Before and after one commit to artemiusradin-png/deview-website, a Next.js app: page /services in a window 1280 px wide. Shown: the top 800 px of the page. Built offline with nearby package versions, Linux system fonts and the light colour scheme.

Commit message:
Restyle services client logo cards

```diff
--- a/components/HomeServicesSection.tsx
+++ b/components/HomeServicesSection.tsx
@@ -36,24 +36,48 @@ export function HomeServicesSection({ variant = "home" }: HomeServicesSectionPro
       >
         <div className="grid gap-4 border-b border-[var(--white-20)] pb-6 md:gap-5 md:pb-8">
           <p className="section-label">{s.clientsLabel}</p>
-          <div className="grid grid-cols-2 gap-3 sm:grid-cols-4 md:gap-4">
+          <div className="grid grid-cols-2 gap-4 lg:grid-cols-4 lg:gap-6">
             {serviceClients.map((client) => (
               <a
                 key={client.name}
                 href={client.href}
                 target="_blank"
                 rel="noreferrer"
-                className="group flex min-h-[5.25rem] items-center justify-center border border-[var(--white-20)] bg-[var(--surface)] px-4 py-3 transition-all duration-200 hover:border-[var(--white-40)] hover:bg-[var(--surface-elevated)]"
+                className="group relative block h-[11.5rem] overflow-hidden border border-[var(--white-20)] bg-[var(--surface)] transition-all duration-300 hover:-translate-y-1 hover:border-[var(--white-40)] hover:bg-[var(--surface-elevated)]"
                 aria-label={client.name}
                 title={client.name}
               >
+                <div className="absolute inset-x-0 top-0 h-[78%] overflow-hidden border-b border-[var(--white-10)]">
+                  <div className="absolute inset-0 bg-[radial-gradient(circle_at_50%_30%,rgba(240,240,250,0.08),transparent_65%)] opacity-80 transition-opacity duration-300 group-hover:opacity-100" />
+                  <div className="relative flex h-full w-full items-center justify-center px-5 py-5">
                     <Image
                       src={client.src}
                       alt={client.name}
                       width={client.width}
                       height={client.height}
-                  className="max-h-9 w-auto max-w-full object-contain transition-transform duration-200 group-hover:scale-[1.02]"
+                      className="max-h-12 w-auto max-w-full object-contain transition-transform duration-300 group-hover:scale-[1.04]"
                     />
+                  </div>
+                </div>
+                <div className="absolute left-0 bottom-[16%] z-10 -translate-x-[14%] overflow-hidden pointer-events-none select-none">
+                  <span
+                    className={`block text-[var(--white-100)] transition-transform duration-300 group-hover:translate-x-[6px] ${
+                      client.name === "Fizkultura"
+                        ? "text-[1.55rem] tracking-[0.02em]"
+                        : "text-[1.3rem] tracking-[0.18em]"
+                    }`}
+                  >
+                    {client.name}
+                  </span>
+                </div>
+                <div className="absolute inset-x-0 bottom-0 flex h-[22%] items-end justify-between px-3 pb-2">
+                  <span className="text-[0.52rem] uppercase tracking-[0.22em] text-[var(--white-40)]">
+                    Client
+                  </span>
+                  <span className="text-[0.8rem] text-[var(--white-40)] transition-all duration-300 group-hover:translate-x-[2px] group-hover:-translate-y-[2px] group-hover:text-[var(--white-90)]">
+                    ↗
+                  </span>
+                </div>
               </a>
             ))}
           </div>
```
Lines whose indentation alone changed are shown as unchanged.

====

# What you need to do
Set down the whole listing once more, precisely as written.

# Solution to the exercise
Before and after one commit to artemiusradin-png/deview-website, a Next.js app: page /services in a window 1280 px wide. Shown: the top 800 px of the page. Built offline with nearby package versions, Linux system fonts and the light colour scheme.

Commit message:
Restyle services client logo cards

```diff
--- a/components/HomeServicesSection.tsx
+++ b/components/HomeServicesSection.tsx
@@ -36,24 +36,48 @@ export function HomeServicesSection({ variant = "home" }: HomeServicesSectionPro
       >
         <div className="grid gap-4 border-b border-[var(--white-20)] pb-6 md:gap-5 md:pb-8">
           <p className="section-label">{s.clientsLabel}</p>
-          <div className="grid grid-cols-2 gap-3 sm:grid-cols-4 md:gap-4">
+          <div className="grid grid-cols-2 gap-4 lg:grid-cols-4 lg:gap-6">
             {serviceClients.map((client) => (
               <a
                 key={client.name}
                 href={client.href}
                 target="_blank"
                 rel="noreferrer"
-                className="group flex min-h-[5.25rem] items-center justify-center border border-[var(--white-20)] bg-[var(--surface)] px-4 py-3 transition-all duration-200 hover:border-[var(--white-40)] hover:bg-[var(--surface-elevated)]"
+                className="group relative block h-[11.5rem] overflow-hidden border border-[var(--white-20)] bg-[var(--surface)] transition-all duration-300 hover:-translate-y-1 hover:border-[var(--white-40)] hover:bg-[var(--surface-elevated)]"
                 aria-label={client.name}
                 title={client.name}
               >
+                <div className="absolute inset-x-0 top-0 h-[78%] overflow-hidden border-b border-[var(--white-10)]">
+                  <div className="absolute inset-0 bg-[radial-gradient(circle_at_50%_30%,rgba(240,240,250,0.08),transparent_65%)] opacity-80 transition-opacity duration-300 group-hover:opacity-100" />
+                  <div className="relative flex h-full w-full items-center justify-center px-5 py-5">
                     <Image
                       src={client.src}
                       alt={client.name}
                       width={client.width}
                       height={client.height}
-                  className="max-h-9 w-auto max-w-full object-contain transition-transform duration-200 group-hover:scale-[1.02]"
+                      className="max-h-12 w-auto max-w-full object-contain transition-transform duration-300 group-hover:scale-[1.04]"
                     />
+                  </div>
+                </div>
+                <div className="absolute left-0 bottom-[16%] z-10 -translate-x-[14%] overflow-hidden pointer-events-none select-none">
+                  <span
+                    className={`block text-[var(--white-100)] transition-transform duration-300 group-hover:translate-x-[6px] ${
+                      client.name === "Fizkultura"
+                        ? "text-[1.55rem] tracking-[0.02em]"
+                        : "text-[1.3rem] tracking-[0.18em]"
+                    }`}
+                  >
+                    {client.name}
+                  </span>
+                </div>
+                <div className="absolute inset-x-0 bottom-0 flex h-[22%] items-end justify-between px-3 pb-2">
+                  <span className="text-[0.52rem] uppercase tracking-[0.22em] text-[var(--white-40)]">
+                    Client
+                  </span>
+                  <span className="text-[0.8rem] text-[var(--white-40)] transition-all duration-300 group-hover:translate-x-[2px] group-hover:-translate-y-[2px] group-hover:text-[var(--white-90)]">
+                    ↗
+                  </span>
+                </div>
               </a>
             ))}
           </div>
```
Lines whose indentation alone changed are shown as unchanged.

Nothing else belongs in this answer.